-- To do --
Please repeat all of the records, keeping every word unchanged.

-- Record excerpts --
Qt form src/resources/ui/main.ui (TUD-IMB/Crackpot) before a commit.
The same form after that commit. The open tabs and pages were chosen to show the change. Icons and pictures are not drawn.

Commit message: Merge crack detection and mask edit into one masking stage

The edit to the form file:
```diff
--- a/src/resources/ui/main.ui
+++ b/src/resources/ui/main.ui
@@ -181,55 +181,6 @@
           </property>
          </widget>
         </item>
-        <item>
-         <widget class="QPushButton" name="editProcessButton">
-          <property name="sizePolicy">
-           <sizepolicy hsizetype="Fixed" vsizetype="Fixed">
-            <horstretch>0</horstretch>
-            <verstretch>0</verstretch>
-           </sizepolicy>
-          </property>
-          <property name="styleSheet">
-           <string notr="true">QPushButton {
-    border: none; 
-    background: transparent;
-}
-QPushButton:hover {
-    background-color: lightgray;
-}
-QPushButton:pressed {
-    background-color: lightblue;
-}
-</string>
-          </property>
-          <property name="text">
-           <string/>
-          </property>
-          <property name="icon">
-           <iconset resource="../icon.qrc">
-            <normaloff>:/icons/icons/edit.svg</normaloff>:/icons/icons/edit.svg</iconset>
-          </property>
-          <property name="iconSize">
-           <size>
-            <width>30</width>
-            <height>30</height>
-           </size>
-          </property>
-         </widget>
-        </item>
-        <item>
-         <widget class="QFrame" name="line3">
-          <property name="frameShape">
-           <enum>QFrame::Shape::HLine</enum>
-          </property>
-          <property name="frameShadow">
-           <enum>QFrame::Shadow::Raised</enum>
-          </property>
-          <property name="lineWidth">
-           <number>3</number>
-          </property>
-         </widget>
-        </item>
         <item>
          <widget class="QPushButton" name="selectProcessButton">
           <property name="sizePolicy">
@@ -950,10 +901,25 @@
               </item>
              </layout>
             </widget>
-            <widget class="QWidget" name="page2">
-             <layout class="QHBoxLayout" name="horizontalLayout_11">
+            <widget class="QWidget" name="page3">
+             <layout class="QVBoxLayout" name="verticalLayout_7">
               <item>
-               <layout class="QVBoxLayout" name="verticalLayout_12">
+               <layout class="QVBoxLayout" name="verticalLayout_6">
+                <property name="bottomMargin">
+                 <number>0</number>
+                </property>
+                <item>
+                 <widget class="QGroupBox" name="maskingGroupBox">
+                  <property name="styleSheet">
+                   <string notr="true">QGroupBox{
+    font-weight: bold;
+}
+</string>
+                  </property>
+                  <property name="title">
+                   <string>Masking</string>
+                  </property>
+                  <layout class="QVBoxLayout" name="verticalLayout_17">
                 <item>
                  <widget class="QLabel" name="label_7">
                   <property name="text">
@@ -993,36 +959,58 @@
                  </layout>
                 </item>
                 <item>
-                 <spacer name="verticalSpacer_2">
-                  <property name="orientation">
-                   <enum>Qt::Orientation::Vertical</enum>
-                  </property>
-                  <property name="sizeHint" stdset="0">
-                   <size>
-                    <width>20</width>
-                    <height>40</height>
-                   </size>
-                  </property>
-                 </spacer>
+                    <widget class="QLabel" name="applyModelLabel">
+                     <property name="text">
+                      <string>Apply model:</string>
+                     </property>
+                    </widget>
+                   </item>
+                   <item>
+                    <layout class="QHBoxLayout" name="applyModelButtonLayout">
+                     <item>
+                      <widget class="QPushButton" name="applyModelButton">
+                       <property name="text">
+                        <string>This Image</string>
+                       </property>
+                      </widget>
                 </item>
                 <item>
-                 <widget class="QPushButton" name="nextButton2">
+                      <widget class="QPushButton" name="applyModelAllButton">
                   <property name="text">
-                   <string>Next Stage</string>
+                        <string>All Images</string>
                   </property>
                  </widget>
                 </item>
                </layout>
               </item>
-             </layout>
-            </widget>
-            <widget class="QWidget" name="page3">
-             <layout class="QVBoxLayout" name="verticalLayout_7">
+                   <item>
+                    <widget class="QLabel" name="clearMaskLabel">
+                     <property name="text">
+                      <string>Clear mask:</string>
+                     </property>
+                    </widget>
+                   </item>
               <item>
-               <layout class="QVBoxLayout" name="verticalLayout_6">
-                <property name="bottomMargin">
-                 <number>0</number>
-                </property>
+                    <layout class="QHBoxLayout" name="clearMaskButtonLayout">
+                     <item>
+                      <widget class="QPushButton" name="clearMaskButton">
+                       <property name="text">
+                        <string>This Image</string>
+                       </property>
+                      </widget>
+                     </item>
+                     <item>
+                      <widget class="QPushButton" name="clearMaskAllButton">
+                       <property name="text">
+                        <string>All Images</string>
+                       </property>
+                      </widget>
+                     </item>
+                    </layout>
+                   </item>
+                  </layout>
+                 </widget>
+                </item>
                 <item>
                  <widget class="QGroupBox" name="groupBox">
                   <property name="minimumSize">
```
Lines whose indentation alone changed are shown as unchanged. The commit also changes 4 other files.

-- Answer for the task --
Qt form src/resources/ui/main.ui (TUD-IMB/Crackpot) before a commit.
The same form after that commit. The open tabs and pages were chosen to show the change. Icons and pictures are not drawn.

Commit message: Merge crack detection and mask edit into one masking stage

The edit to the form file:
```diff
--- a/src/resources/ui/main.ui
+++ b/src/resources/ui/main.ui
@@ -181,55 +181,6 @@
           </property>
          </widget>
         </item>
-        <item>
-         <widget class="QPushButton" name="editProcessButton">
-          <property name="sizePolicy">
-           <sizepolicy hsizetype="Fixed" vsizetype="Fixed">
-            <horstretch>0</horstretch>
-            <verstretch>0</verstretch>
-           </sizepolicy>
-          </property>
-          <property name="styleSheet">
-           <string notr="true">QPushButton {
-    border: none; 
-    background: transparent;
-}
-QPushButton:hover {
-    background-color: lightgray;
-}
-QPushButton:pressed {
-    background-color: lightblue;
-}
-</string>
-          </property>
-          <property name="text">
-           <string/>
-          </property>
-          <property name="icon">
-           <iconset resource="../icon.qrc">
-            <normaloff>:/icons/icons/edit.svg</normaloff>:/icons/icons/edit.svg</iconset>
-          </property>
-          <property name="iconSize">
-           <size>
-            <width>30</width>
-            <height>30</height>
-           </size>
-          </property>
-         </widget>
-        </item>
-        <item>
-         <widget class="QFrame" name="line3">
-          <property name="frameShape">
-           <enum>QFrame::Shape::HLine</enum>
-          </property>
-          <property name="frameShadow">
-           <enum>QFrame::Shadow::Raised</enum>
-          </property>
-          <property name="lineWidth">
-           <number>3</number>
-          </property>
-         </widget>
-        </item>
         <item>
          <widget class="QPushButton" name="selectProcessButton">
           <property name="sizePolicy">
@@ -950,10 +901,25 @@
               </item>
              </layout>
             </widget>
-            <widget class="QWidget" name="page2">
-             <layout class="QHBoxLayout" name="horizontalLayout_11">
+            <widget class="QWidget" name="page3">
+             <layout class="QVBoxLayout" name="verticalLayout_7">
               <item>
-               <layout class="QVBoxLayout" name="verticalLayout_12">
+               <layout class="QVBoxLayout" name="verticalLayout_6">
+                <property name="bottomMargin">
+                 <number>0</number>
+                </property>
+                <item>
+                 <widget class="QGroupBox" name="maskingGroupBox">
+                  <property name="styleSheet">
+                   <string notr="true">QGroupBox{
+    font-weight: bold;
+}
+</string>
+                  </property>
+                  <property name="title">
+                   <string>Masking</string>
+                  </property>
+                  <layout class="QVBoxLayout" name="verticalLayout_17">
                 <item>
                  <widget class="QLabel" name="label_7">
                   <property name="text">
@@ -993,36 +959,58 @@
                  </layout>
                 </item>
                 <item>
-                 <spacer name="verticalSpacer_2">
-                  <property name="orientation">
-                   <enum>Qt::Orientation::Vertical</enum>
-                  </property>
-                  <property name="sizeHint" stdset="0">
-                   <size>
-                    <width>20</width>
-                    <height>40</height>
-                   </size>
-                  </property>
-                 </spacer>
+                    <widget class="QLabel" name="applyModelLabel">
+                     <property name="text">
+                      <string>Apply model:</string>
+                     </property>
+                    </widget>
+                   </item>
+                   <item>
+                    <layout class="QHBoxLayout" name="applyModelButtonLayout">
+                     <item>
+                      <widget class="QPushButton" name="applyModelButton">
+                       <property name="text">
+                        <string>This Image</string>
+                       </property>
+                      </widget>
                 </item>
                 <item>
-                 <widget class="QPushButton" name="nextButton2">
+                      <widget class="QPushButton" name="applyModelAllButton">
                   <property name="text">
-                   <string>Next Stage</string>
+                        <string>All Images</string>
                   </property>
                  </widget>
                 </item>
                </layout>
               </item>
-             </layout>
-            </widget>
-            <widget class="QWidget" name="page3">
-             <layout class="QVBoxLayout" name="verticalLayout_7">
+                   <item>
+                    <widget class="QLabel" name="clearMaskLabel">
+                     <property name="text">
+                      <string>Clear mask:</string>
+                     </property>
+                    </widget>
+                   </item>
               <item>
-               <layout class="QVBoxLayout" name="verticalLayout_6">
-                <property name="bottomMargin">
-                 <number>0</number>
-                </property>
+                    <layout class="QHBoxLayout" name="clearMaskButtonLayout">
+                     <item>
+                      <widget class="QPushButton" name="clearMaskButton">
+                       <property name="text">
+                        <string>This Image</string>
+                       </property>
+                      </widget>
+                     </item>
+                     <item>
+                      <widget class="QPushButton" name="clearMaskAllButton">
+                       <property name="text">
+                        <string>All Images</string>
+                       </property>
+                      </widget>
+                     </item>
+                    </layout>
+                   </item>
+                  </layout>
+                 </widget>
+                </item>
                 <item>
                  <widget class="QGroupBox" name="groupBox">
                   <property name="minimumSize">
```
Lines whose indentation alone changed are shown as unchanged. The commit also changes 4 other files.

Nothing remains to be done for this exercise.